The Dawe Charitable Trust currently leases the theatre from its owner Rinaldo Fasulo and had been sub-leasing it to PAV. However, PAV has now had its sub-lease terminated.
A council spokesman said: “We can confirm that the council is owed unpaid business rates from Performance Art Ventures CIC. The council has taken all available recovery options to secure this debt, including obtaining a Liability Order at court.
“Our officers had been in regular dialogue with the company’s managing director with a view to supporting the organisation in applying for any rate reliefs they are entitled to.
“Unfortunately the necessary information required to support this application was not received despite a number of requests.” The spokesman said the Liability Order allows the council to seize future assets PAV may have to recover the money.
Mr Dawe said: “Mark’s strategy of filling the venue with a big and diverse programme was not matched by sufficient audience to cover it.
“Within the business we could not see him turning it around so we reluctantly decided to terminate his management of the theatre.
“The Dawe Charitable Trust has taken possession of the lease. It will continue operating but as a venue for hire rather than as a place for promoting.
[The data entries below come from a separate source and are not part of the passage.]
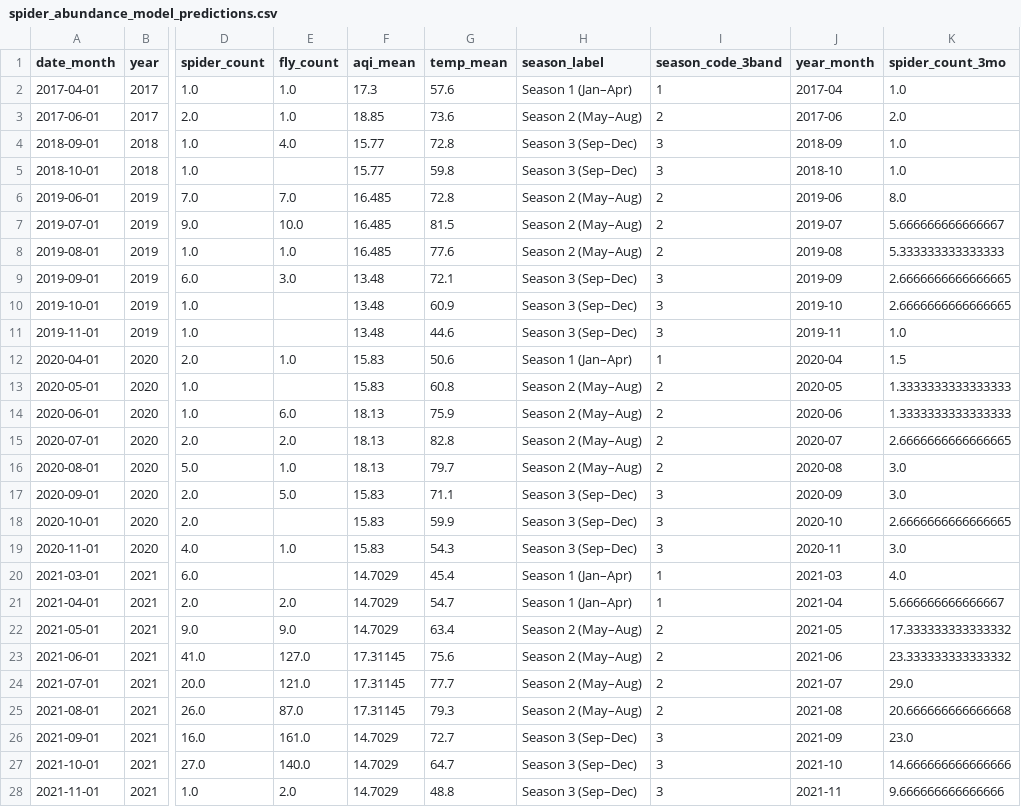
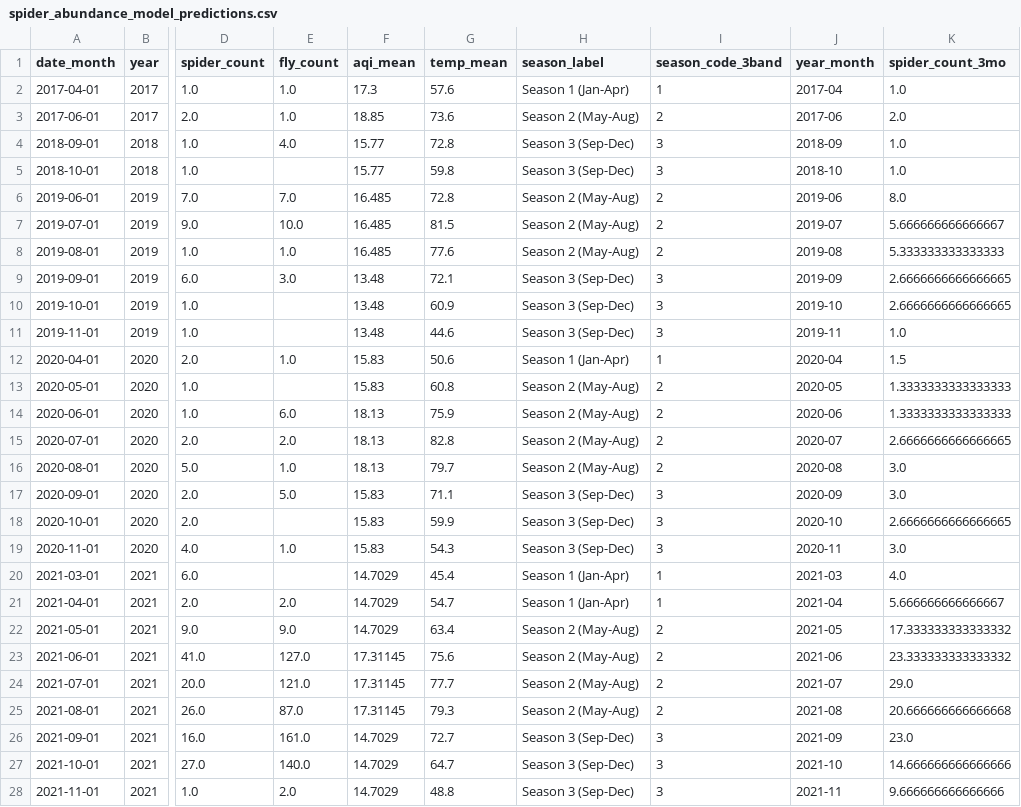
Before and after one commit to kjean230/Project-True-New-Graphs, a CSV file: model_outputs/spider_abundance_model_predictions.csv, drawn as a sheet; only a part is shown, gaps mark what is left out; the diff covers the shown part only; the diff names each change by its address in the sheet, - before the commit and + after, or states it on an @@ line.

Commit message:
added more ML models and another 2 methods to display bar graphs for tree health

```diff
--- a/model_outputs/spider_abundance_model_predictions.csv
+++ b/model_outputs/spider_abundance_model_predictions.csv
-H2 (season_label): Season 1 (Jan–Apr)
+H2 (season_label): Season 1 (Jan-Apr)
-H3 (season_label): Season 2 (May–Aug)
+H3 (season_label): Season 2 (May-Aug)
-H4:H5 (season_label): Season 3 (Sep–Dec)
+H4:H5 (season_label): Season 3 (Sep-Dec)
-H6:H8 (season_label): Season 2 (May–Aug)
+H6:H8 (season_label): Season 2 (May-Aug)
-H9:H11 (season_label): Season 3 (Sep–Dec)
+H9:H11 (season_label): Season 3 (Sep-Dec)
-H12 (season_label): Season 1 (Jan–Apr)
+H12 (season_label): Season 1 (Jan-Apr)
-H13:H16 (season_label): Season 2 (May–Aug)
+H13:H16 (season_label): Season 2 (May-Aug)
-H17:H19 (season_label): Season 3 (Sep–Dec)
+H17:H19 (season_label): Season 3 (Sep-Dec)
-H20:H21 (season_label): Season 1 (Jan–Apr)
+H20:H21 (season_label): Season 1 (Jan-Apr)
-H22:H25 (season_label): Season 2 (May–Aug)
+H22:H25 (season_label): Season 2 (May-Aug)
-H26:H28 (season_label): Season 3 (Sep–Dec)
+H26:H28 (season_label): Season 3 (Sep-Dec)
```
Also changed, not shown: 14 edited cells elsewhere in this file, model_outputs/spider_abundance_model_coefficients.csv, 7 other files.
We have an expectation that the pantomine will go ahead.”
The PT has been contacted by two promoters of shows which have performed at the Broadway who allege they have not been paid in full.
One of the those is Lakin McCarthy Entertainment following Ruby Wax’s performance at the theatre on April 17.
Co-director Warren Lakin claims the firm is owed £10,000. He said: “This is the first time in 10 years of Lakin McCarthy promoting all around Britain that we have faced this situation in terms of the amount of money and the scale of the venue.
“It’s a little bit unprecedented, that’s why we are distressed.
“We are consulting solicitors at the moment about what our next move will be.”
Mr Dawe said contractual matters regarding the operation of the theatre were “a matter of PAV” and that the Dawe Charitable Trust “is the biggest creditor by far.”
The theatre has been closed this week with tickets not on sale, although its Twitter account has been advertising upcoming shows.
Mr Dawe, who last year ran unsuccessfully to be the first ever Mayor of Cambridgeshire and Peterborough, admitted “there’s a chance” the theatre could close full-time, but he’s hopeful of turning its fortunes around and eventually buying it from Mr Fasulo, adding that “a number of major venue operators have expressed an interest in taking over the building”.
Mr Dawe said people who have bought tickets for shows through TicketSource will get a refund, but that tickets purchased by other methods were “a matter for PAV”.
Yesterday he said: “I have a team at the theatre working all hours trying to sort things out.
“All the shows promoted by PAV are cancelled. Venue hire parties are going ahead.”
The PT spoke to Mr Ringer on Friday who said there was an ongoing dispute with Lakin McCarthy, but he declined to comment on other matters.
A statement was released on the Broadway’s Facebook page on Monday morning. It read: “Despite PAV’s best efforts the company made a substantial loss over the past eight weeks and has not been able to meet it’s financial commitments to its landlords and has been forced to cease trading.
“A combination of low ticket sales, a heatwave, the holiday period and a two week outage of all internal comms due to a technical fault beyond our control all conspired to send the company into un-recoverable financial difficulty.
“The new management company have vowed to keep the Broadway operational until at least 2020 and hopefully a long time beyond. They have access to resources that PAV did not have and the future is looking bright for the theatre complex.”
Restaurant Sundays will continue serving roast dinners at the theatre.